5G research spans the gamut from algorithm development to carrier-acceptance test, as explained in a special report in our December issue.1 In that article, industry experts including Ken Karnofsky, senior strategist, MathWorks, commented on trends in 5G technology and the challenges 5G presents. In a follow-up phone conversation, Karnofsky elaborated on topics including automatic code generation, helping engineering teams obtain the necessary skills and tools to meet 5G challenges, math-based visualization of propagation characteristics, scatterers in multipath environments, and issues related to spectrum congestion and coexistence.
Rick Nelson: In our December special report on 5G, you commented, “Currently, the entire signal chain, from RF to baseband, can be implemented in a single programmable device or module. However, most engineering teams do not have incumbent engineers with the expertise to design and integrate these devices into a complete system.” Are these devices FPGAs?
Ken Karnofsky: It depends on whether the design is for a base station or mobile phone. Ultimately in many cases, once devices get into full production, they will become ASICs. In the early stage of base-station design there is a significant FPGA component.

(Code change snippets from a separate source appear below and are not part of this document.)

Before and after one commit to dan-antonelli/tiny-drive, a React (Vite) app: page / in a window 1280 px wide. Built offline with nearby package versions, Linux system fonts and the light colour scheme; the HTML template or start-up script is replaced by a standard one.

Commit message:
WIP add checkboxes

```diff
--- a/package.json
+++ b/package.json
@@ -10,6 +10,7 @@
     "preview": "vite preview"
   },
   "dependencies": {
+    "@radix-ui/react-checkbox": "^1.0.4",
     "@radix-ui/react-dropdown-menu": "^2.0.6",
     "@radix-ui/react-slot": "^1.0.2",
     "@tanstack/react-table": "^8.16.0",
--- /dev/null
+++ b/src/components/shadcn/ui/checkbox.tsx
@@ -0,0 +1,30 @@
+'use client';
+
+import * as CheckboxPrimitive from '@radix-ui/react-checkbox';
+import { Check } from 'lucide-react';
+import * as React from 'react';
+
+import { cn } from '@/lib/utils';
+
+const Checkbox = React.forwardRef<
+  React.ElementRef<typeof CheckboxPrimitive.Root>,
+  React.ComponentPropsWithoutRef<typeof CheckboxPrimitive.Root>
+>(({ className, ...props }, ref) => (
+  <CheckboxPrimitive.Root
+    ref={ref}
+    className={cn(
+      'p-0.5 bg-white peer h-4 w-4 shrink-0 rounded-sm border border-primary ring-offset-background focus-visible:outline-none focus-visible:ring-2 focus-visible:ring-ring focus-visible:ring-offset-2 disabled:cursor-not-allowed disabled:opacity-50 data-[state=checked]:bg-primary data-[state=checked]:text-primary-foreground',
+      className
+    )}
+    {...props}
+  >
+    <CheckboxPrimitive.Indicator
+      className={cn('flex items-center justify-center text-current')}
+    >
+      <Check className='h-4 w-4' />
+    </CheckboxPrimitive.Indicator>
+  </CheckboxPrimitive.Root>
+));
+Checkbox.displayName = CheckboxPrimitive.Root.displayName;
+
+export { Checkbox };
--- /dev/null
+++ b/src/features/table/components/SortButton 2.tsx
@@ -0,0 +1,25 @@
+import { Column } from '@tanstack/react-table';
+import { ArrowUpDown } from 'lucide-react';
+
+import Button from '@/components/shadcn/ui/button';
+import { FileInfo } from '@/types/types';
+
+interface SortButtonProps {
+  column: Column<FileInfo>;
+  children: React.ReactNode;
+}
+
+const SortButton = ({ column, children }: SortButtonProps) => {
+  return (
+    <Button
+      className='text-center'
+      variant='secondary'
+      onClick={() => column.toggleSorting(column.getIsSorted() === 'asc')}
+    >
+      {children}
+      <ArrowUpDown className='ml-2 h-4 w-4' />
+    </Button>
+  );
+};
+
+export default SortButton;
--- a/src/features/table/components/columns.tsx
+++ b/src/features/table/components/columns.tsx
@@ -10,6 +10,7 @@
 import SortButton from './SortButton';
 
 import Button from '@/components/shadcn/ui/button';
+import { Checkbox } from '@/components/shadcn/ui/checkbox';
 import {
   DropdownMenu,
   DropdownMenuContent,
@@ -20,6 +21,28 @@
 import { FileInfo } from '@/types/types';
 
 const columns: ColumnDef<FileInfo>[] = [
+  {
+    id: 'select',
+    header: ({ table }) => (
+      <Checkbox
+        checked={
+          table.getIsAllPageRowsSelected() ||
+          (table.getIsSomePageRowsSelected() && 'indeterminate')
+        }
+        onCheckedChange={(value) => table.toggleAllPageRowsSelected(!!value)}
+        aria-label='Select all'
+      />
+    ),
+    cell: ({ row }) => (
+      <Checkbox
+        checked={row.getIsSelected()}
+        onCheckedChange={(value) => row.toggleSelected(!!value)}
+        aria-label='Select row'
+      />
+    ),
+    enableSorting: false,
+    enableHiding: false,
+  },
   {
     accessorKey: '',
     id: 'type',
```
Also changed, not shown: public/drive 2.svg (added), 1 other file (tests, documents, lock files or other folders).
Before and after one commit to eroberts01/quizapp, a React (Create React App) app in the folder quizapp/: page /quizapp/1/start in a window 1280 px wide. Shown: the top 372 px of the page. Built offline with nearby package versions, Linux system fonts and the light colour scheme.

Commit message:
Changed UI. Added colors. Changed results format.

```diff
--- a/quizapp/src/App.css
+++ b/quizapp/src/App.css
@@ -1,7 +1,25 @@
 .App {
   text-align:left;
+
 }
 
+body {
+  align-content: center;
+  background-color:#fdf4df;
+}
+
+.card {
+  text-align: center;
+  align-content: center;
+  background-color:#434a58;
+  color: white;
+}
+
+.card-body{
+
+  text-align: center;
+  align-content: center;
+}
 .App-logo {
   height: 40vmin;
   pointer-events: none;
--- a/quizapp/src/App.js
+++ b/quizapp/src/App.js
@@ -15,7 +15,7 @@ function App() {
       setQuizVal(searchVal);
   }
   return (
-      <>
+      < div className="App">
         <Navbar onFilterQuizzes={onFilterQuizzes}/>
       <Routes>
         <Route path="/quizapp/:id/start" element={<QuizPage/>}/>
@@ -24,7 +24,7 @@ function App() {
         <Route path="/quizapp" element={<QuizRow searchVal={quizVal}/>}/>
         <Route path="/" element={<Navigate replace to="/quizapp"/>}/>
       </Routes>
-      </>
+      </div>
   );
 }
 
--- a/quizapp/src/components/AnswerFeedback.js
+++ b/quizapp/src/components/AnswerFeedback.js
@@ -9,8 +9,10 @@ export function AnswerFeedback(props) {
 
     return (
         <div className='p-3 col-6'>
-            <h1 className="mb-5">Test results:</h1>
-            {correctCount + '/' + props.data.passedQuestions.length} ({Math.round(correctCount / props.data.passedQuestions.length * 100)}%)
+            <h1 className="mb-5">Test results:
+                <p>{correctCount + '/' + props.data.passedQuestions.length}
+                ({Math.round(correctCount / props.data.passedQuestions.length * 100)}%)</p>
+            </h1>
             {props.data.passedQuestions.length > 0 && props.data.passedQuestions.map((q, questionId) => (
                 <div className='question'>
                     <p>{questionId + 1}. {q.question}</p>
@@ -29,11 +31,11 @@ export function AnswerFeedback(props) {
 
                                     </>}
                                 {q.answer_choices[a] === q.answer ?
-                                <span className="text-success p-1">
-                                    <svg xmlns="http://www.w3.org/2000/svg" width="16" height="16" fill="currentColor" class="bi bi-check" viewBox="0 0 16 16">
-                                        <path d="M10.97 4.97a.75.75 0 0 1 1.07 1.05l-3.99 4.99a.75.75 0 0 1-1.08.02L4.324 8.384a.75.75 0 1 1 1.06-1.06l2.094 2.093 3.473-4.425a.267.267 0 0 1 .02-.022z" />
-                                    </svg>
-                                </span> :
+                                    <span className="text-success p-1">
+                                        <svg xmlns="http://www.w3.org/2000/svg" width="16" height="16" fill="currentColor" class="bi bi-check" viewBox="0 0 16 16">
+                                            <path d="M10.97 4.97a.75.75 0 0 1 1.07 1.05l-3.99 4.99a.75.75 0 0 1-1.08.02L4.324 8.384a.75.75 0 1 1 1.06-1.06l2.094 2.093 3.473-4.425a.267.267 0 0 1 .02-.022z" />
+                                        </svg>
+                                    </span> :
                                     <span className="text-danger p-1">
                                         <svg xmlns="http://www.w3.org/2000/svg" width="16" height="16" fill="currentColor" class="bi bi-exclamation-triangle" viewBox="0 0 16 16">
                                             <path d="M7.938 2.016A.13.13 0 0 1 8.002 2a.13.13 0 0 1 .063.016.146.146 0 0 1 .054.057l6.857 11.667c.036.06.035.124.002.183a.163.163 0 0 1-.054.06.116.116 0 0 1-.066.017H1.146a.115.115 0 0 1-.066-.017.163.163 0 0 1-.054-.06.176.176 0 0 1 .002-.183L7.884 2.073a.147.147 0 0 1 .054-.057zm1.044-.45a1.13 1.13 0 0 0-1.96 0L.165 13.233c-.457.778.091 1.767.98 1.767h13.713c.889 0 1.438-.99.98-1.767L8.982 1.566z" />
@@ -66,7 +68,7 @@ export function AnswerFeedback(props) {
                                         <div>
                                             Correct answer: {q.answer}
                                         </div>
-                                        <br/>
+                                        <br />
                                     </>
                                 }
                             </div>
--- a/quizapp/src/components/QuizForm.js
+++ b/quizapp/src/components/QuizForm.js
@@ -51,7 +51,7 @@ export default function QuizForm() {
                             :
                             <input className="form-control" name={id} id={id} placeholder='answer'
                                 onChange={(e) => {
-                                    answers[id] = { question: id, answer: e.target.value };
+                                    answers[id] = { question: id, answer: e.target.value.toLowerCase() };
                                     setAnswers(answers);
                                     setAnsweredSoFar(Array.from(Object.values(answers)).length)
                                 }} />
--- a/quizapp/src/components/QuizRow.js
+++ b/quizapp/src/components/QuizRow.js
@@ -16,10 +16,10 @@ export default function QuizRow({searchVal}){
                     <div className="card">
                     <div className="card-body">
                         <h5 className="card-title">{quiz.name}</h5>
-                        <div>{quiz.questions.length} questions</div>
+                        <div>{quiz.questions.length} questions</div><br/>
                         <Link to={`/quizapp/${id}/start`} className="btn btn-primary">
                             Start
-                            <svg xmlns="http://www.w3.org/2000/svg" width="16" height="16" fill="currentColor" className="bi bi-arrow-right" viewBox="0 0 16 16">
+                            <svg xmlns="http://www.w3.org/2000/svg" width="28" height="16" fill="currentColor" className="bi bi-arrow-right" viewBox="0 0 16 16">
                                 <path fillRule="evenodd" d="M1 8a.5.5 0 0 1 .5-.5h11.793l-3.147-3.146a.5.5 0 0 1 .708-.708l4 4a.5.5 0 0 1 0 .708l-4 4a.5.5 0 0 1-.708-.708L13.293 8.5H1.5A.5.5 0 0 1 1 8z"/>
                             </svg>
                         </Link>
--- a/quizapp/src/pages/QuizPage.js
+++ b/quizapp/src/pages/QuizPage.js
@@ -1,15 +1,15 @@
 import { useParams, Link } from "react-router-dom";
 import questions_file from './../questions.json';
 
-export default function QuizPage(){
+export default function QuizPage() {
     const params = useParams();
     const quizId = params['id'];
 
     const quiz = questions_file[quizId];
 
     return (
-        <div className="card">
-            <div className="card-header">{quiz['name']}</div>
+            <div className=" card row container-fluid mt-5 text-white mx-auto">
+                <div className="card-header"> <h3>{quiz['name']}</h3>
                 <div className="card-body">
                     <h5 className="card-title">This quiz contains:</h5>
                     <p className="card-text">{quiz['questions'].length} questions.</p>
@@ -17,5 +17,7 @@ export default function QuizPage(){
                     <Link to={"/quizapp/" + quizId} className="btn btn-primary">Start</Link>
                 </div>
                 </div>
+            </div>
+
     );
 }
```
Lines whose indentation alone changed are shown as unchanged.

For handsets and mobile devices FPGAs can be used in emulators or prototyping systems, but of course the ultimate final product is going to be an ASIC in that case.